Minister of State for Decarbonisation, Disconnection, Digitalisation, UK Department of Transport (2019-20)
As the Minister for the Future of Transport I led key reforms around:
- The establishment of the new Future of Transport Policy & Directorate
- Future of Mobility Zones & Regulatory Review
- Initiated major policy review of Decarbonisation, Disconnection, Digitalisation.
- Secured No10 & 11 agreement & announced East-West Rail (Oxford to Cambridge)
- Future Fuels: biofuels, E10, Hydrogen
- Joint Air Quality Unit with Department of Environment + Climate Change
- Devolution: liaison with all Mayors & Combined Authorities on Clean Air Zones

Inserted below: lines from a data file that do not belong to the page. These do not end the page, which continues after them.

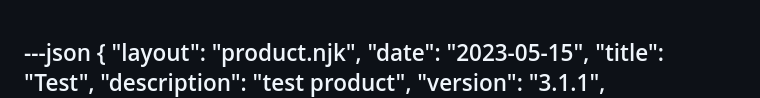
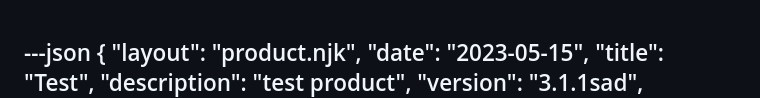
Before and after one commit to Landiie/landie.github.io, a Markdown page: src/sammi-extensions/test.md, the part around the change. GitHub-like rendering.

```diff
--- a/src/sammi-extensions/test.md
+++ b/src/sammi-extensions/test.md
@@ -4,7 +4,7 @@
   "date": "2023-05-15",
   "title": "Test",
   "description": "test product",
-  "version": "3.1.1",
+  "version": "3.1.1sad",
   "versionSummaryHeader": "admin fixes, new commands, really important",
   "versionSummaryBody": "extract zip with admin rights didn't work right, or at least, SHOULDN'T have. some people are fine, but others aren't so this patch fixes that, which is used by my extensions heavily. as for the new commands, there is Sando: OBS Find Scene and Set Deck Buttons Variables. really only helpful for me",
   "tags": ["product", "sammiExtension"],
```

- OLEV: Office for Low Emission Vehicles & UK Road to NetZero
Minister for Life Science (2014-16)
As the first-ever UK Minister for Life Science, I led the Coalition Government’s ground-breaking first Industrial Strategy for Life Science, specifically including key flagship policy reforms:

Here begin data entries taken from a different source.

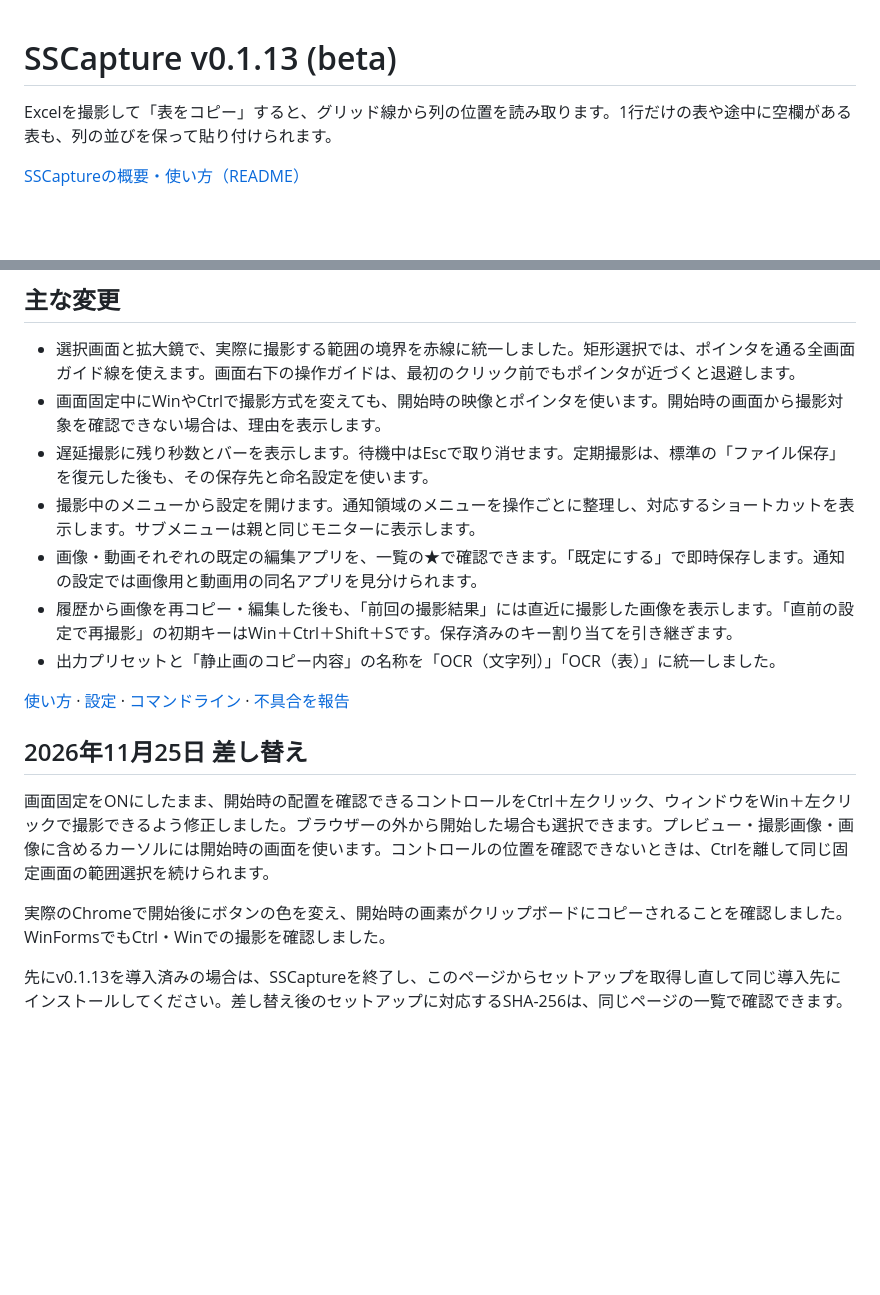
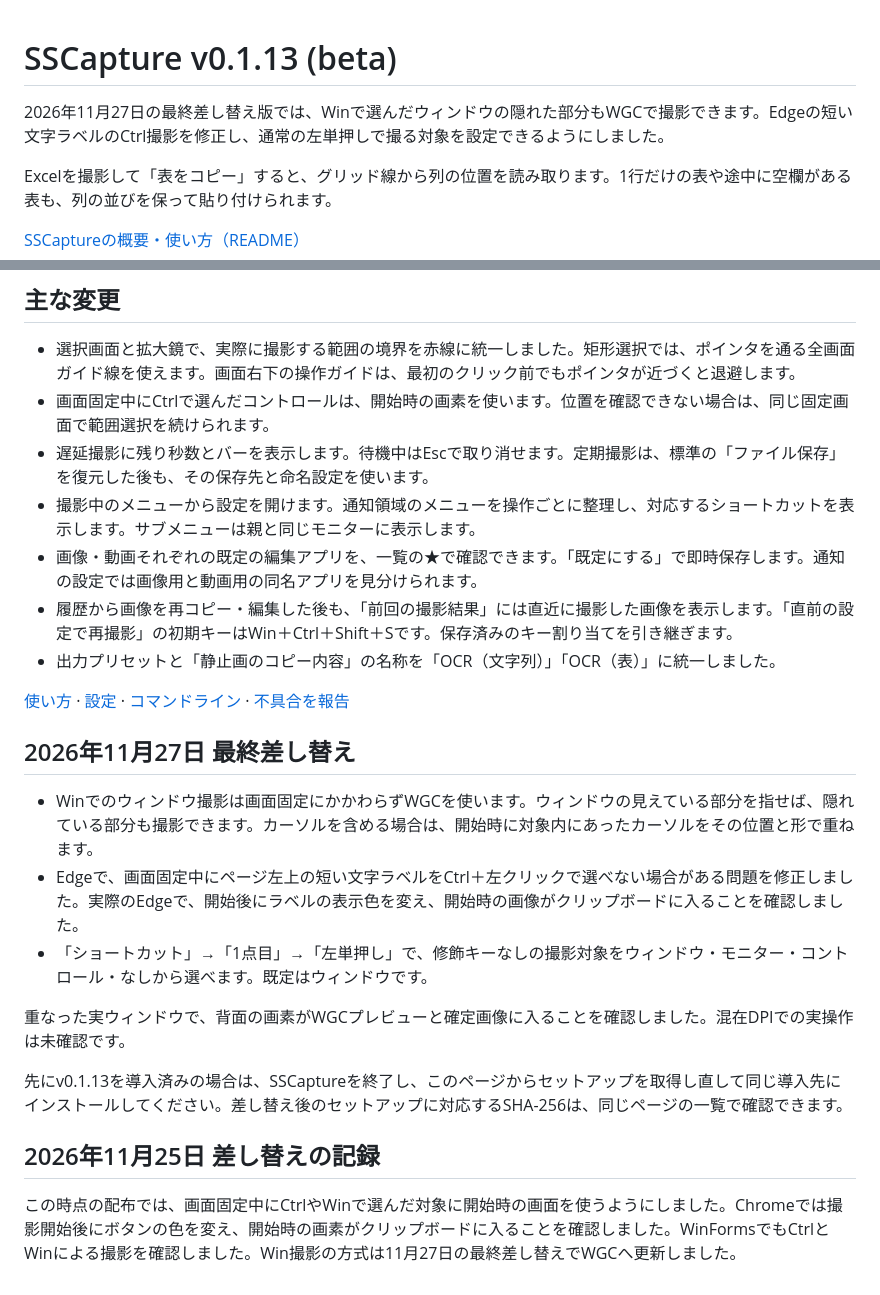
Before and after one commit to KotorinChunChun/SSCapture, a Markdown page: docs/releases/v0.1.13.md, 2 parts joined by grey strips. Drawn GitHub-style; blank space fills up the shorter version.

Commit message:
v0.1.13の最終差し替え案内と設定画像を更新する

```diff
--- a/docs/releases/v0.1.13.md
+++ b/docs/releases/v0.1.13.md
@@ -1,4 +1,6 @@
 # SSCapture v0.1.13 (beta)
+
+2026年11月27日の最終差し替え版では、Winで選んだウィンドウの隠れた部分もWGCで撮影できます。Edgeの短い文字ラベルのCtrl撮影を修正し、通常の左単押しで撮る対象を設定できるようにしました。
 
 Excelを撮影して「表をコピー」すると、グリッド線から列の位置を読み取ります。1行だけの表や途中に空欄がある表も、列の並びを保って貼り付けられます。
 
@@ -28,7 +30,7 @@ Windows 11 x64向けです。.NET 10 Desktop Runtimeを同梱しています。O
 ## 主な変更
 
 - 選択画面と拡大鏡で、実際に撮影する範囲の境界を赤線に統一しました。矩形選択では、ポインタを通る全画面ガイド線を使えます。画面右下の操作ガイドは、最初のクリック前でもポインタが近づくと退避します。
-- 画面固定中にWinやCtrlで撮影方式を変えても、開始時の映像とポインタを使います。開始時の画面から撮影対象を確認できない場合は、理由を表示します。
+- 画面固定中にCtrlで選んだコントロールは、開始時の画素を使います。位置を確認できない場合は、同じ固定画面で範囲選択を続けられます。
 - 遅延撮影に残り秒数とバーを表示します。待機中はEscで取り消せます。定期撮影は、標準の「ファイル保存」を復元した後も、その保存先と命名設定を使います。
 - 撮影中のメニューから設定を開けます。通知領域のメニューを操作ごとに整理し、対応するショートカットを表示します。サブメニューは親と同じモニターに表示します。
 - 画像・動画それぞれの既定の編集アプリを、一覧の★で確認できます。「既定にする」で即時保存します。通知の設定では画像用と動画用の同名アプリを見分けられます。
@@ -37,10 +39,16 @@ Windows 11 x64向けです。.NET 10 Desktop Runtimeを同梱しています。O
 
 [使い方](https://github.com/KotorinChunChun/SSCapture/blob/v0.1.13/docs/usage.md) · [設定](https://github.com/KotorinChunChun/SSCapture/blob/v0.1.13/docs/settings.md) · [コマンドライン](https://github.com/KotorinChunChun/SSCapture/blob/v0.1.13/docs/cli.md) · [不具合を報告](https://github.com/KotorinChunChun/SSCapture/issues)
 
-## 2026年11月25日 差し替え
+## 2026年11月27日 最終差し替え
 
-画面固定をONにしたまま、開始時の配置を確認できるコントロールをCtrl＋左クリック、ウィンドウをWin＋左クリックで撮影できるよう修正しました。ブラウザーの外から開始した場合も選択できます。プレビュー・撮影画像・画像に含めるカーソルには開始時の画面を使います。コントロールの位置を確認できないときは、Ctrlを離して同じ固定画面の範囲選択を続けられます。
+- Winでのウィンドウ撮影は画面固定にかかわらずWGCを使います。ウィンドウの見えている部分を指せば、隠れている部分も撮影できます。カーソルを含める場合は、開始時に対象内にあったカーソルをその位置と形で重ねます。
+- Edgeで、画面固定中にページ左上の短い文字ラベルをCtrl＋左クリックで選べない場合がある問題を修正しました。実際のEdgeで、開始後にラベルの表示色を変え、開始時の画像がクリップボードに入ることを確認しました。
+- 「ショートカット」→「1点目」→「左単押し」で、修飾キーなしの撮影対象をウィンドウ・モニター・コントロール・なしから選べます。既定はウィンドウです。
 
-実際のChromeで開始後にボタンの色を変え、開始時の画素がクリップボードにコピーされることを確認しました。WinFormsでもCtrl・Winでの撮影を確認しました。
+重なった実ウィンドウで、背面の画素がWGCプレビューと確定画像に入ることを確認しました。混在DPIでの実操作は未確認です。
 
 先にv0.1.13を導入済みの場合は、SSCaptureを終了し、このページからセットアップを取得し直して同じ導入先にインストールしてください。差し替え後のセットアップに対応するSHA-256は、同じページの一覧で確認できます。
+
+## 2026年11月25日 差し替えの記録
+
+この時点の配布では、画面固定中にCtrlやWinで選んだ対象に開始時の画面を使うようにしました。Chromeでは撮影開始後にボタンの色を変え、開始時の画素がクリップボードに入ることを確認しました。WinFormsでもCtrlとWinによる撮影を確認しました。Win撮影の方式は11月27日の最終差し替えでWGCへ更新しました。
```
Also changed, not shown: docs/cli.md (+1 -1 lines), docs/settings.md (+2 -0 lines), docs/images/settings/05-shortcuts-3.png.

- The NHS 100k Genome Project
- The Accelerated Access Review
- NICE and PPRS Reform
- Life Science Opportunity Zones
- Founded Patients4Data
- Led UK AgriTech Industrial Strategy & establishment of UKTI LifeSci & Agritech
Conservative Policy Forum
As Chair of the Conservative Policy Forum, I was delighted to put in place a major programme of reform. This included:
- Better policy input for members.
- CPF champions for hard-to-reach communities.
- Meet the Ministers FaceTime Live.
- Number 10 roundtables.
We also recruited our brilliant CPF champions:
- Mark Davies, Gareth and Alison Cork on enterprise.
- Resham Kotecha and Myles Stacey leading our work with BAME communities.
- Virginia Crosbie on social enterprise.
- Isabella Gornall on the environment.
- And John Moss and Joy Morrissey on social housing.
During my term as Chair of the CPF from 2015 - 2019:
- Active constituency CPFs are up fivefold.
- Active members are up threefold.
- We now have 306 groups nationwide.
- Our mailing list is growing by 20%.
- 7,000 members are participating in our new policy surveys.